In past blogs we've remembered important people who have died. Kaye Pearson, Jack Cooney, most recently Tom Oxley. Today, in Boise, Idaho, there is a memorial service for Ruth Gullstrom. She was 98. More importantly, she was our neighbor for 16 years.
When we came to Florida in 1970, we found a pretty house in Colee Hammock. What we did not know was that our neighbors were watching with interest to see who bought the house. They were up to here with the wild parties held by the previous owners. But Ruth and Al immediately befriended us, and that is an understatement if there is any way to understate or exaggerate the word friend. Al, whose real first name was Carl, arrived in Florida in 1918. He was 2 years old, the son of a Finnish immigrant to Massachusetts. They came down because a sister was ill and the doctors suggested a warmer climate. She died anyway. Al recalled the 1926 hurricane when their house on Ravenswood Road blew away and he helped men mount the house on logs and roll it back in place. It stayed there until airport expansion took it away in the 1980s.
Ruth was 30 years older than my wife Peggy, but they became best friends. Ruth was warm, funny and loving. She used to give our kids cookies and milk. Years later, when our son Mark arrived with a spring break gang from Notre Dame, Ruth and Al put them up in a spare room. They were surrogate grandparents.
In 1982 we had a bad break. We were broke and planned to take the kids out of private school. Our youngest, Julie, was at Happyland, the First Presbyterian Church pre-school. Ruth and Al picked up the tuition. We never asked them. They just did it. Neighbors.

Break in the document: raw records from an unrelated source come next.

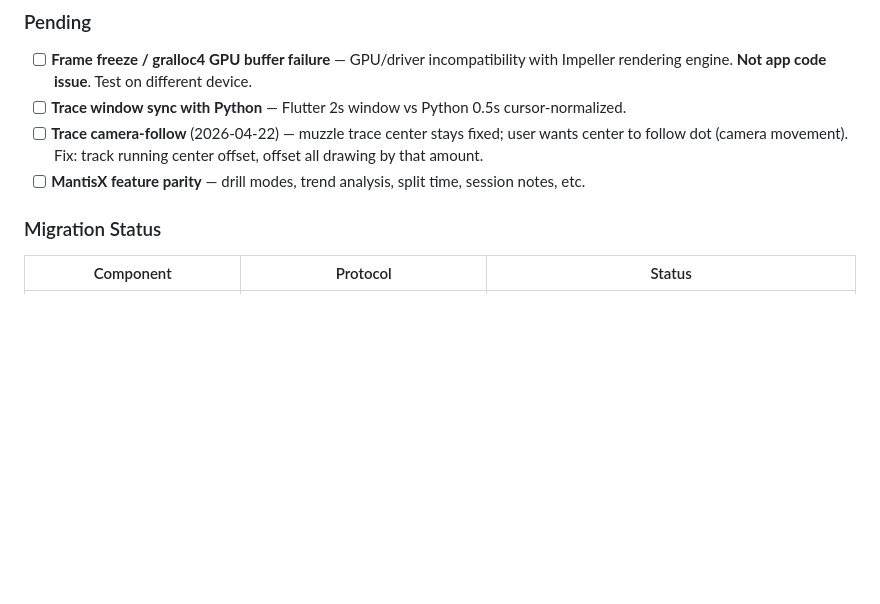
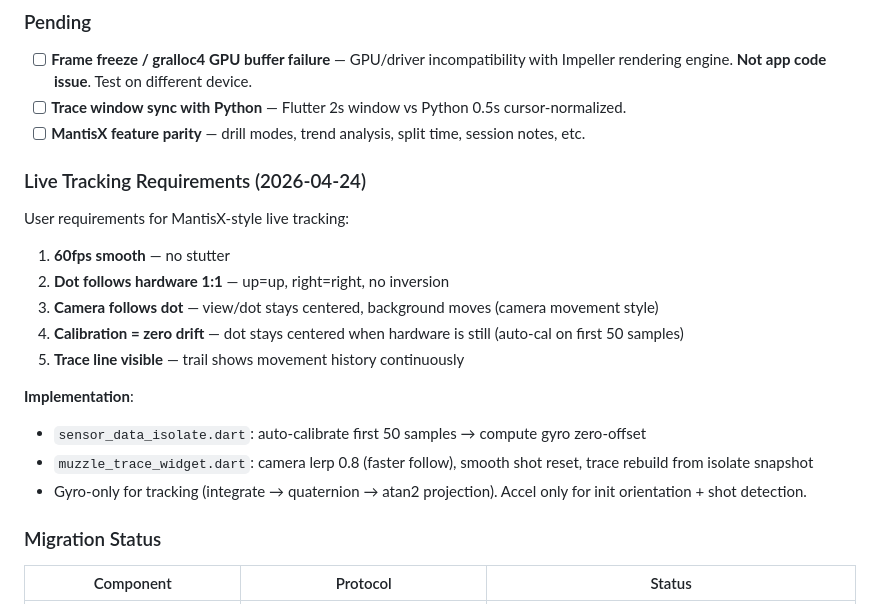
Before and after one commit to Aydinerrizqu/STASYS, a Markdown page: CLAUDE.md, the part around the change. Rendered like a GitHub page; blank space fills up the shorter version.

```diff
--- a/CLAUDE.md
+++ b/CLAUDE.md
@@ -327,8 +327,20 @@ Preferences (built-in)
 ### Pending
 - [ ] **Frame freeze / gralloc4 GPU buffer failure** — GPU/driver incompatibility with Impeller rendering engine. **Not app code issue**. Test on different device.
 - [ ] **Trace window sync with Python** — Flutter 2s window vs Python 0.5s cursor-normalized.
-- [ ] **Trace camera-follow** (2026-04-22) — muzzle trace center stays fixed; user wants center to follow dot (camera movement). Fix: track running center offset, offset all drawing by that amount.
 - [ ] **MantisX feature parity** — drill modes, trend analysis, split time, session notes, etc.
+
+### Live Tracking Requirements (2026-04-24)
+User requirements for MantisX-style live tracking:
+1. **60fps smooth** — no stutter
+2. **Dot follows hardware 1:1** — up=up, right=right, no inversion
+3. **Camera follows dot** — view/dot stays centered, background moves (camera movement style)
+4. **Calibration = zero drift** — dot stays centered when hardware is still (auto-cal on first 50 samples)
+5. **Trace line visible** — trail shows movement history continuously
+
+**Implementation**:
+- `sensor_data_isolate.dart`: auto-calibrate first 50 samples → compute gyro zero-offset
+- `muzzle_trace_widget.dart`: camera lerp 0.8 (faster follow), smooth shot reset, trace rebuild from isolate snapshot
+- Gyro-only for tracking (integrate → quaternion → atan2 projection). Accel only for init orientation + shot detection.
 
 ### Migration Status
 
```
Also changed, not shown: Firmware_STSYS32/CLAUDE.md (+5 -8 lines), ssa_app/CLAUDE.md (+9 -27 lines).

Al, a carpenter by trade, was a longtime employee of Causeway Lumber. He could do anything, always in a slow, drawling way. One New Year’s Day we awoke to a water spout in our front yard. A pipe had broken. Al had heart trouble, and I did not want to trouble him, but he was the only guy I knew who could save Florida from drowning. He went into his shop and hammered a piece of pipe so that it fit over the key leading from the main. The man literally made a tool in about five minutes. That shut off the water.
“Thanks Al,” I said. “We’ll get a plumber Monday.”

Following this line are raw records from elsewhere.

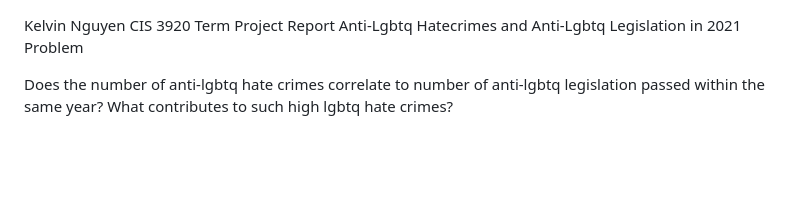
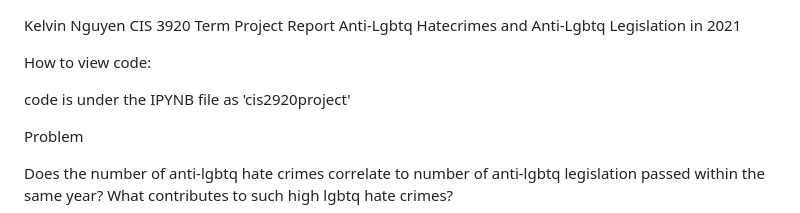
Before and after one commit to kelvinnn25/antilgbtqlegislationandcrimes, a Markdown page: README.md, the part around the change. GitHub-like rendering; blank space fills up the shorter version.

```diff
--- a/README.md
+++ b/README.md
@@ -2,6 +2,11 @@ Kelvin Nguyen
 CIS 3920
 Term Project Report
 Anti-Lgbtq Hatecrimes and Anti-Lgbtq Legislation in 2021
+
+How to view code:
+
+code is under the IPYNB file as 'cis2920project'
+
 Problem
 
 Does the number of anti-lgbtq hate crimes correlate to number of anti-lgbtq legislation passed within the same year?
```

“It’s New Year’s,” Al said. “You gotta have water.”
Conscious of his bad heart, I protested. But he went back to his work room and produced a spade, a bit of hose and a hacksaw. He dug up the ground, cut the rusted part of the pipe and fitted the hose over the gap. All I did was stand by with a two-by-four and pressed a little when Al said to. It took about 30 minutes. That fix lasted for several years, and we had water on New Year’s Day.
This could go on. One Christmas Ruth asked me to get a picture of Foy Fleming, who lived in that classic walled house on our street. I did not know it, but Peggy thought he was the best-looking man who ever lived. She was not alone. Ruth wanted to play a joke on Peg but was too shy to ask Foy for a picture of himself so she could have fun with it. She asked me to call Foy. I told him the story.
“Bunny,” he said, in his southern way, “I probably shouldn’t do this, but I will.”
The picture was a Christmas gift. It read: “To Peggy, with all my love, Foy.”
Ruth and Al moved to Ocala in 1986, and we often visited. They bought land next to large horse farms and it was great fun to walk the dirt roads and get to know the horses. Al died and Ruth moved to Boise to be near their son, Chuck. Peggy kept in touch by phone and we always enjoyed the amusing cards Ruth sent for birthdays, etc. We knew she was failing and we talked about taking the time to visit her.
My wife is sad today, for the reasons here mentioned and the countless other kindnesses that came from wonderful people and the blessing of living next door to them. Peggy wishes we could do something. I told her I would think of something.